▶ _Required action_
Leaving out the images, reproduce every line of the data that follows exactly.

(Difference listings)
· · · ·

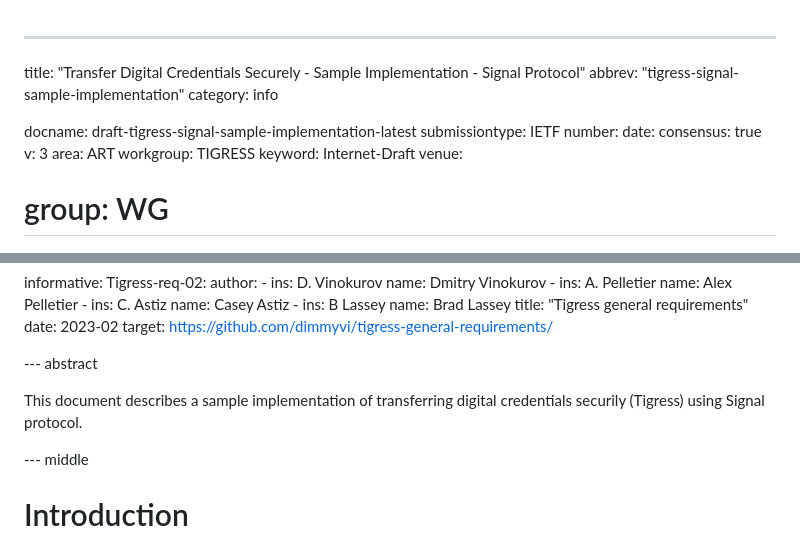
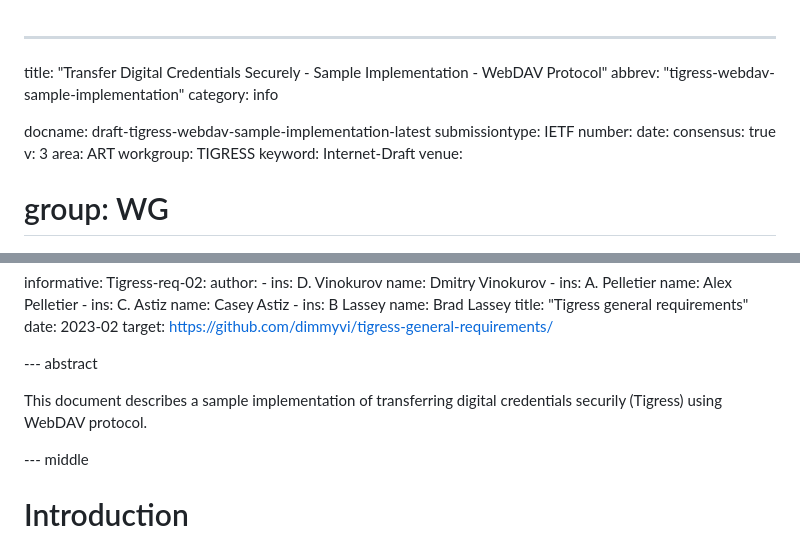
Before and after one commit to dimmyvi/tigress-general-requirements, a Markdown page: tigress-webdav-sample-implementation.md, 2 parts joined by grey strips. GitHub-like rendering.

Commit message:
Update and rename webdav-1-pager.md to tigress-webdav-sample-implementation.md
Renamed the md file to follow IETF guidelines

```diff
--- a/webdav-1-pager.md
+++ b/tigress-webdav-sample-implementation.md
@@ -1,9 +1,9 @@
 ---
-title: "Transfer Digital Credentials Securely - Sample Implementation - Signal Protocol"
-abbrev: "tigress-signal-sample-implementation"
+title: "Transfer Digital Credentials Securely - Sample Implementation - WebDAV Protocol"
+abbrev: "tigress-webdav-sample-implementation"
 category: info
 
-docname: draft-tigress-signal-sample-implementation-latest
+docname: draft-tigress-webdav-sample-implementation-latest
 submissiontype: IETF
 number:
 date:
@@ -51,7 +51,7 @@ informative:
 
 --- abstract
 
-This document describes a sample implementation of transferring digital credentials securily (Tigress) using Signal protocol.
+This document describes a sample implementation of transferring digital credentials securily (Tigress) using WebDAV protocol.
 
 --- middle
 
```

· · · ·

▶ _Exercise response_
Before and after one commit to dimmyvi/tigress-general-requirements, a Markdown page: tigress-webdav-sample-implementation.md, 2 parts joined by grey strips. GitHub-like rendering.

Commit message:
Update and rename webdav-1-pager.md to tigress-webdav-sample-implementation.md
Renamed the md file to follow IETF guidelines

```diff
--- a/webdav-1-pager.md
+++ b/tigress-webdav-sample-implementation.md
@@ -1,9 +1,9 @@
 ---
-title: "Transfer Digital Credentials Securely - Sample Implementation - Signal Protocol"
-abbrev: "tigress-signal-sample-implementation"
+title: "Transfer Digital Credentials Securely - Sample Implementation - WebDAV Protocol"
+abbrev: "tigress-webdav-sample-implementation"
 category: info
 
-docname: draft-tigress-signal-sample-implementation-latest
+docname: draft-tigress-webdav-sample-implementation-latest
 submissiontype: IETF
 number:
 date:
@@ -51,7 +51,7 @@ informative:
 
 --- abstract
 
-This document describes a sample implementation of transferring digital credentials securily (Tigress) using Signal protocol.
+This document describes a sample implementation of transferring digital credentials securily (Tigress) using WebDAV protocol.
 
 --- middle
 
```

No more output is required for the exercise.